** RECORDS SUPPLIED **
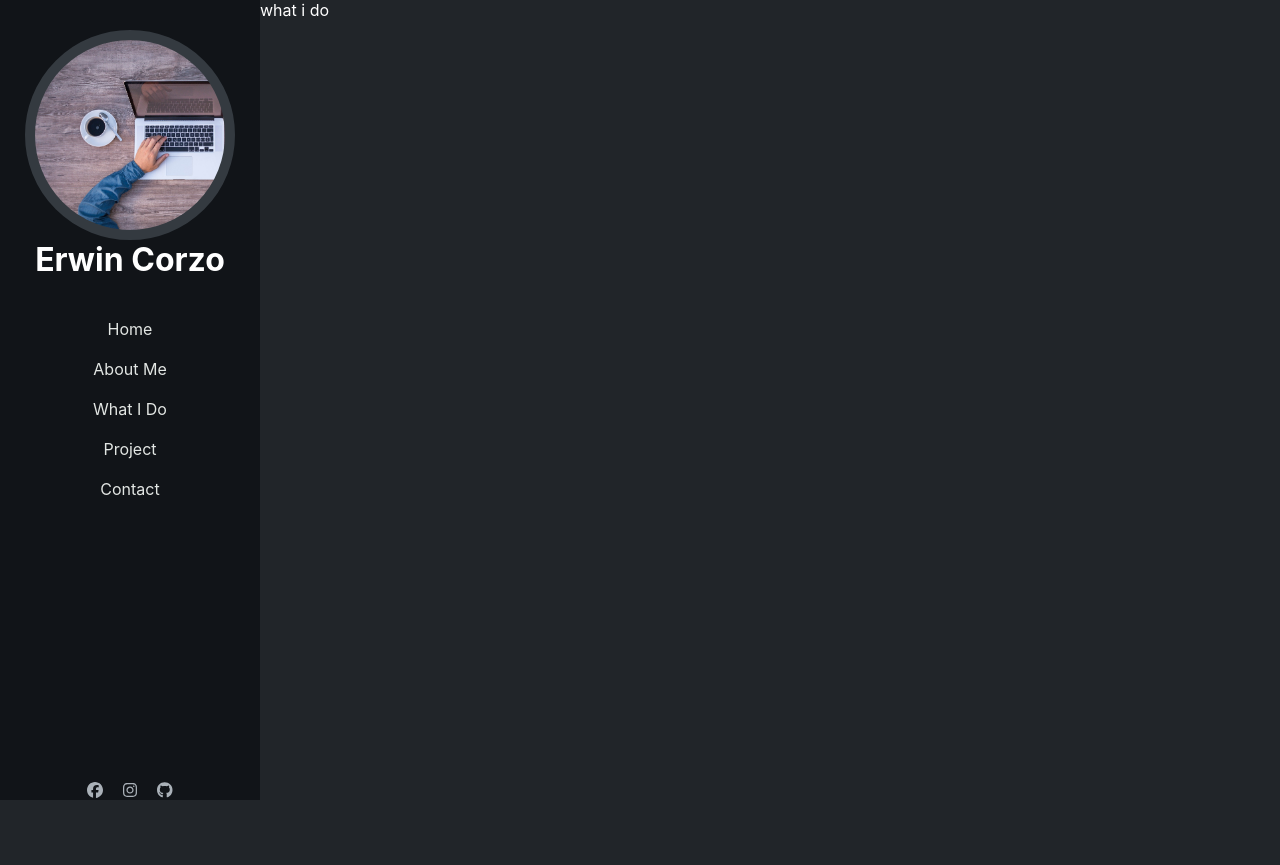
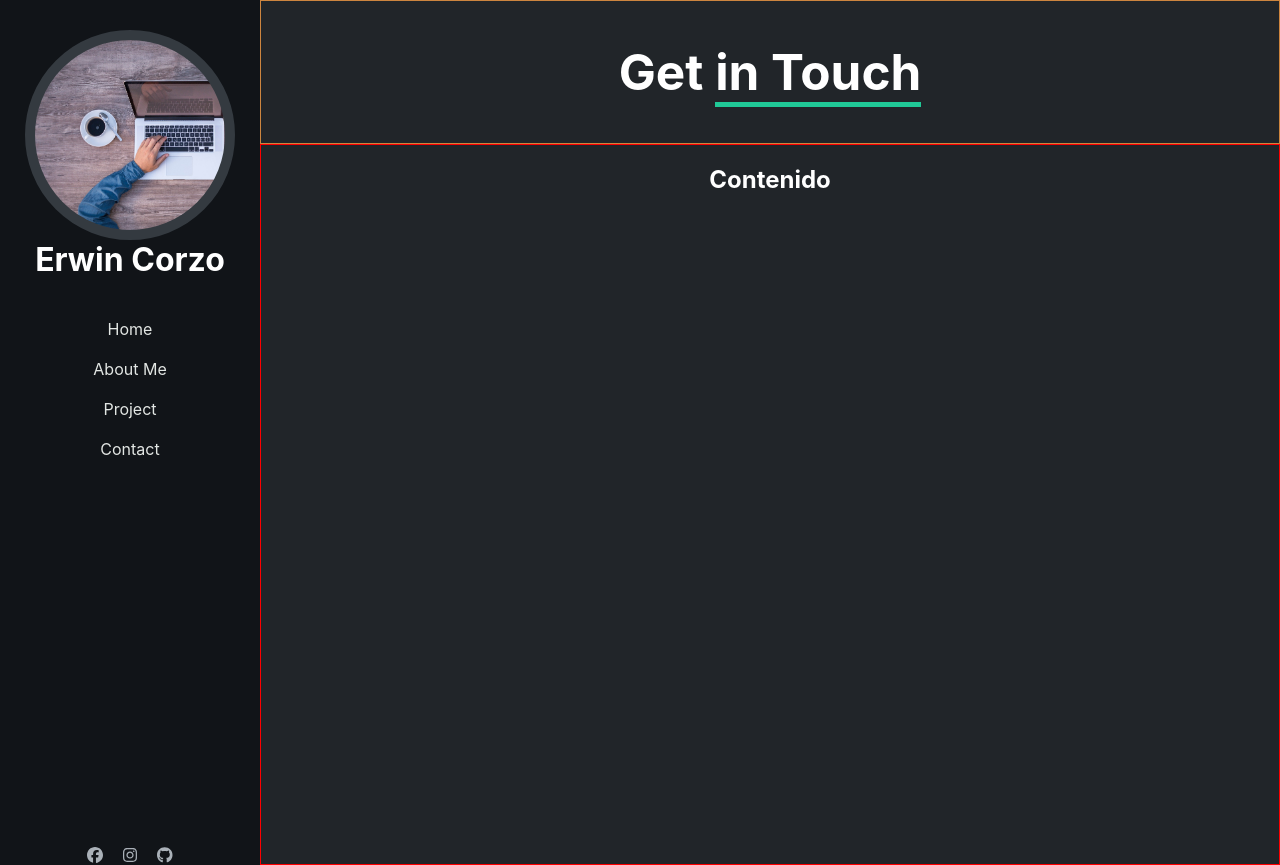
Before and after one commit to Erwin17/PersonalWebSite, a React (Create React App) app: page /contact in a window 1280 px wide. Before the commit the page ends 800 px from the top, so only its background shows below. Built offline with nearby package versions, Linux system fonts and the light colour scheme.

Commit message:
add structure page

```diff
--- a/src/components/sidebar/sidebar.js
+++ b/src/components/sidebar/sidebar.js
@@ -22,7 +22,7 @@ export default function sidebar(){
                     <ul>
                       <li><Link className="link-sidebar" to="/">Home</Link></li>
                       <li><Link className="link-sidebar" to="/about">About Me</Link></li>
-                      <li><Link className="link-sidebar" to="/whatido">What I Do</Link></li>
+                      {/*<li><Link className="link-sidebar" to="/whatido">What I Do</Link></li>*/}
                       <li><Link className="link-sidebar" to="/project">Project</Link></li>
                       <li><Link className="link-sidebar" to="/contact">Contact</Link></li>
                     </ul>
--- a/src/index.css
+++ b/src/index.css
@@ -427,18 +427,40 @@ code {
   flex-direction: row;
   flex-wrap: wrap;
   padding: 0.5rem;
-
   border:1px solid blue;
 }
 
 .itembox{
-  height: 300px;
+  max-height: 300px;
   min-width:300px;
   margin:5px;
   flex-grow: 1;
-
   border:1px solid yellowgreen;
-
 }
 
 /*===========Contact===========*/
+#general-info-content-contact{
+  display: grid;
+  grid-template-areas:
+  'contacttitle'
+  'contactcontent';
+  grid-template-rows: 1fr 5fr;
+  grid-template-columns: 1fr;
+  width: 100%;
+}
+
+#contact-title{
+  grid-area: contacttitle;
+  display: flex;
+  align-items: center;
+  justify-content: center;
+  border:1px solid peru;
+}
+
+#contact-content{
+  grid-area: contactcontent;
+  display: flex;
+
+  justify-content: center;
+  border:1px solid red;
+}
--- a/src/pages/Contact.js
+++ b/src/pages/Contact.js
@@ -16,9 +16,16 @@ export default function Contact(){
         {/*=======Sidebar=======*/}
         <Sidebar />
 
-        <div id="content">
+        <div id="general-info-content-contact">
+            <div id="contact-title">
+                <div id="title-content">
+                    <h2>Get <span className='underrescord'>in Touch</span></h2>
+                </div>
+            </div>
 
-                what i do
+            <div id="contact-content">
+                <h2>Contenido</h2>
+            </div>
 
         </div>
 
```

** WORK ORDER **
Every line of the material above that includes the string "flex" is required.

** WORKED SOLUTION **
   flex-direction: row;
   flex-wrap: wrap;
   flex-grow: 1;
+  display: flex;
+  display: flex;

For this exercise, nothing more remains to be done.